The Arakhnê.org Foundation Classes (AFC) is a collection of Java libraries (based on Maven) that provides a collection of utilities that are not provided in the standard Java API. Many utility classes are provided: file filters, progress indicators, arrays, collections, VM utilities, text utilities, math tools (point, vector, matrix, shape, etc.), widgets for AWT, Swing, and Android, a platform-independent graphical API, and more.
BitWrk is creating a marketplace where participants can buy or sell computing power like stocks in a stock exchange, using Bitcoin as currency. The client software can be integrated with existing, compute-intensive applications (e.g. rendering software), creating a big boost by harnessing the combined computing power of the BitWrk network. Sellers earn money by putting their hardware to work, offering an alternative to Bitcoin mining.

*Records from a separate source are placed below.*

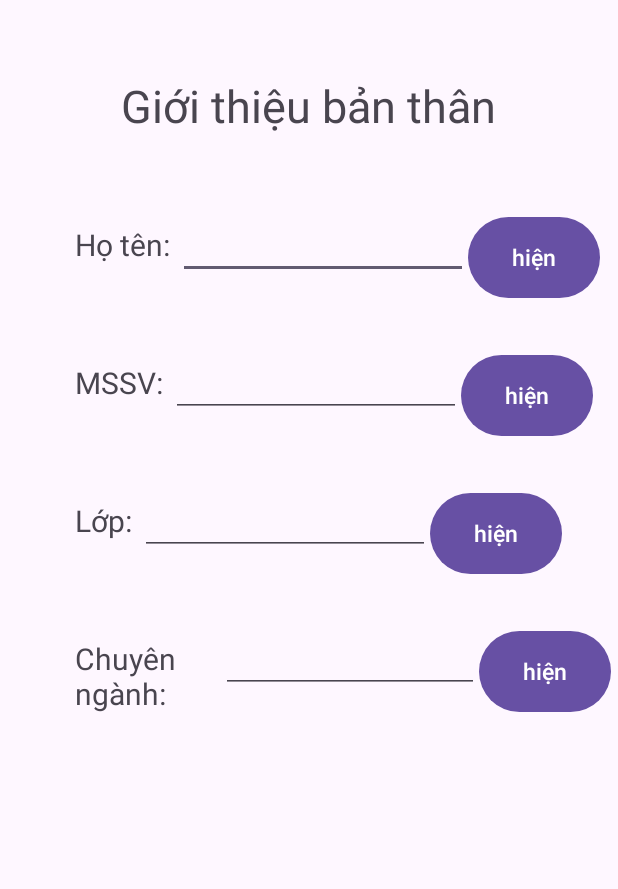
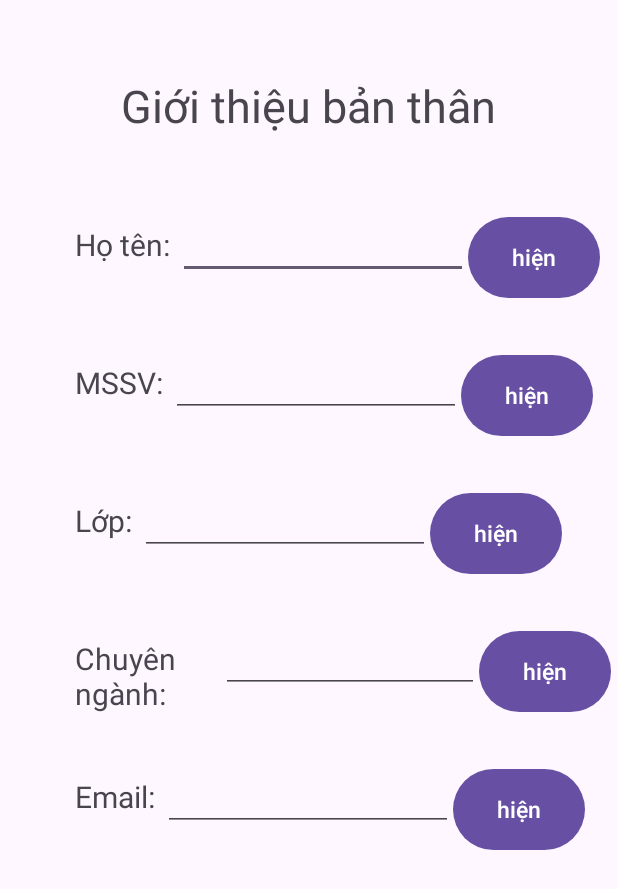
Before and after one commit to NguyenMinhDuc63133738/63133738-AndroidProgramming, an Android app: the screen it shows after launch (MainActivity), on a phone screen of 412 x 824 dp. Shown: the top 889 px of the screen. Run offline under Robolectric (Android 15) with nearby library versions, the phone set to English and light mode, and no system bars.

Commit message:
Update activity_main.xml

```diff
--- a/ThiGK_63133738/Cau3_AppGioiThieu/app/src/main/res/layout/activity_main.xml
+++ b/ThiGK_63133738/Cau3_AppGioiThieu/app/src/main/res/layout/activity_main.xml
@@ -127,6 +127,32 @@
             android:textSize="15dp" />
     </LinearLayout>
 
+    <LinearLayout
+        android:layout_width="wrap_content"
+        android:layout_height="wrap_content"
+        android:orientation="horizontal"
+        android:layout_marginTop="30dp">
 
+        <TextView
+            android:layout_width="wrap_content"
+            android:layout_height="62dp"
+            android:layout_marginLeft="50dp"
+            android:text="Email:"
+            android:textSize="20dp" />
+
+        <EditText
+            android:id="@+id/et_email"
+            android:layout_width="193dp"
+            android:layout_height="wrap_content"
+            android:layout_marginLeft="5dp"
+            android:textSize="15dp" />
+
+        <Button
+            android:id="@+id/btn_email"
+            android:layout_width="wrap_content"
+            android:layout_height="match_parent"
+            android:text="hiện"
+            android:textSize="15dp" />
+    </LinearLayout>
 
 </LinearLayout>
```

URL Router is a PHP class that can match URLs with routes for controllers and actions. It takes the definition of one or more routes with string expressions that define patterns to match given URLs. It supports a special route pattern syntax that allows defining how to extract the name of the controller and action from the URL. The class returns an array with the details of the matched route.
JS Measurer measures a webpage's width and height interactively. It lets the user define an area in the page by dragging the mouse pointer. The object renders the area outline as the mouse moves, showing the width and height of the area in pixels, as well the coordinates of the top-left corner of the area. A bookmarklet is also available, so this object can be used as a link placed, for instance, in the browser toolbar.
cipra is a simple, TAP-compatible Unit Testing Framework for C++. It's written in 100% standard C++11 and is only a couple of header files, making it easy to include in your C++11 project. TAP, the Test Anything Protocol, is a standard output format for software unit test frameworks which was originally designed for Perl, but can serve other languages. It has a rich number of tools ("harnesses") which parse TAP-formatted output and do useful things with it. TAP, however, is equally human-readable. The name cipra (pronounced /ˈʃi.pɾaː/ "SHEE-prah") comes from the lojban phrase "lo cipra", which means "the test". It is properly written with an initial minuscule "c", even when at the start of a sentence.